[Problem requirements]
All lines from the line containing "diff --git a/src/Banco/Domain/TarjetaDeCredito.php" up to and including the last line of the entries must be written out exactly, with no others.

Change detection data
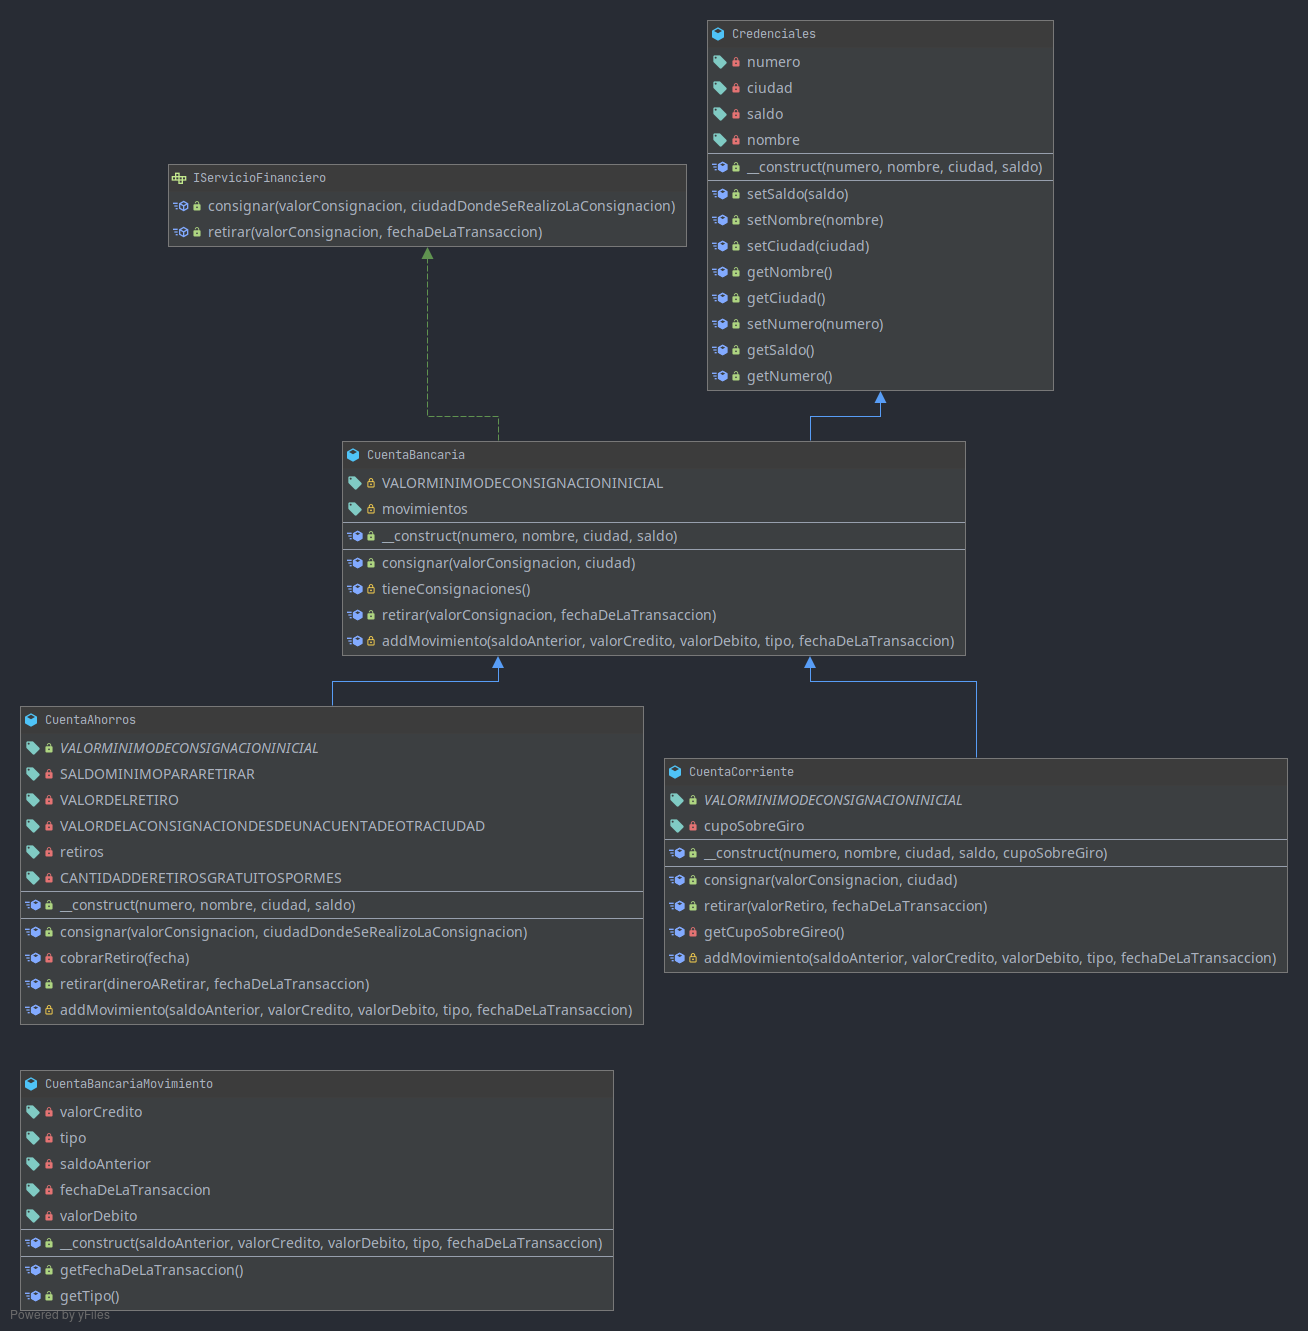
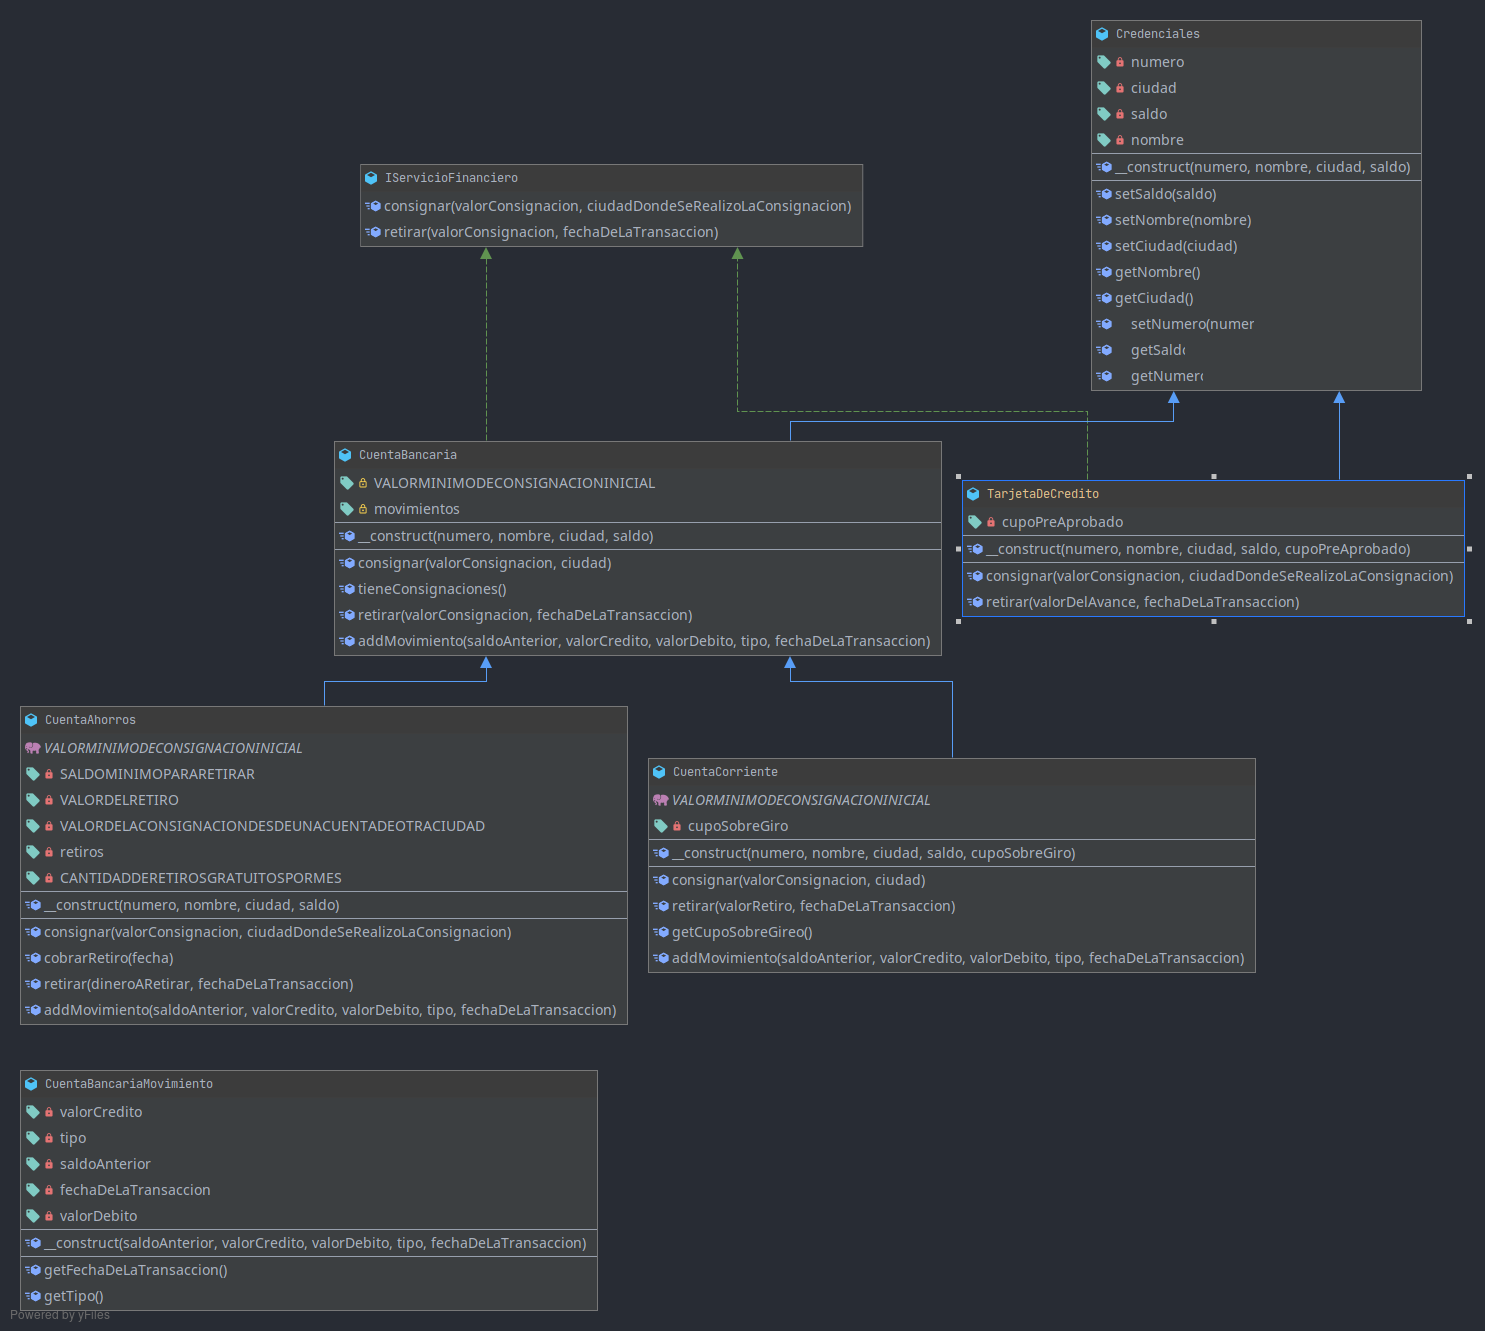
Cuentas de bancarias ahorros y corrientes - Consignaciones y retiros

diff --git a/test/src/Banco/Domain/TarjetaDeCreditoTest.php b/test/src/Banco/Domain/TarjetaDeCreditoTest.php
@@ -74,4 +74,25 @@ class TarjetaDeCreditoTest extends  TestCase
       }
 
 
+      /*
+       *
+        Escenario:  Valor del avance menor o igual a cero.
+        HU 6. Como Usuario quiero realizar retiros (avances) a una cuenta de crédito para retirar dinero en forma de avances del servicio de crédito.
+        Criterio de Aceptación:
+         6.1 El valor del avance debe ser mayor a 0
+        Dado
+        El cliente tiene una tarjeta de crédito Número 4508-0356-0456-0125
+        , Nombre “Cuenta Ejemplo”,Ciudad Valledupar Saldo de $200000, cupo preaprobado $2,000,000.00
+        Cuando
+        va retirar $0
+        Entonces
+        El sistema presentará el mensaje. “El valor del avance es incorrecto”
+       */
+       public function testValorDelAvanceMenorOIgualACero(){
+           $tarjeta = new TarjetaDeCredito('4508-0356-0456-0125','Cuenta Ejemplo','Valledupar',200000,2000000);
+           $resultado = $tarjeta->consignar(200000,'Valledupar');
+           $this->assertEquals('Su Nuevo Saldo es de $0.00 pesos m/c y el cupo esta por $2,000,000.00',$resultado);
+       }
+
+
 }

diff --git a/src/Banco/Domain/TarjetaDeCredito.php b/src/Banco/Domain/TarjetaDeCredito.php
@@ -21,12 +21,13 @@ class TarjetaDeCredito extends Credenciales implements IServicioFinanciero
 
        $this->setSaldo($this->getSaldo()-$valorConsignacion);
 
-       return sprintf('Su Nuevo Saldo es de $%s pesos m/c y el cupo esta por $%s',number_format($this->getSaldo(),2),number_format($this->cupoPreAprobado,2));
+       return sprintf('Su Nuevo Saldo es de $%s pesos m/c y el cupo esta por $%s',number_format($this->getSaldo(),2),number_format($this->cupoPreAprobado-$this->getSaldo(),2));
 
     }
 
-    public function retirar(float $valorConsignacion, \DateTime $fechaDeLaTransaccion): string
+    public function retirar(float $valorDelAvance, \DateTime $fechaDeLaTransaccion): string
     {
-        // TODO: Implement retirar() method.
+        if($valorDelAvance <= 0)
+            return 'El valor del avance es incorrecto';
     }
 }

[Exercise response]
diff --git a/src/Banco/Domain/TarjetaDeCredito.php b/src/Banco/Domain/TarjetaDeCredito.php
@@ -21,12 +21,13 @@ class TarjetaDeCredito extends Credenciales implements IServicioFinanciero
 
        $this->setSaldo($this->getSaldo()-$valorConsignacion);
 
-       return sprintf('Su Nuevo Saldo es de $%s pesos m/c y el cupo esta por $%s',number_format($this->getSaldo(),2),number_format($this->cupoPreAprobado,2));
+       return sprintf('Su Nuevo Saldo es de $%s pesos m/c y el cupo esta por $%s',number_format($this->getSaldo(),2),number_format($this->cupoPreAprobado-$this->getSaldo(),2));
 
     }
 
-    public function retirar(float $valorConsignacion, \DateTime $fechaDeLaTransaccion): string
+    public function retirar(float $valorDelAvance, \DateTime $fechaDeLaTransaccion): string
     {
-        // TODO: Implement retirar() method.
+        if($valorDelAvance <= 0)
+            return 'El valor del avance es incorrecto';
     }
 }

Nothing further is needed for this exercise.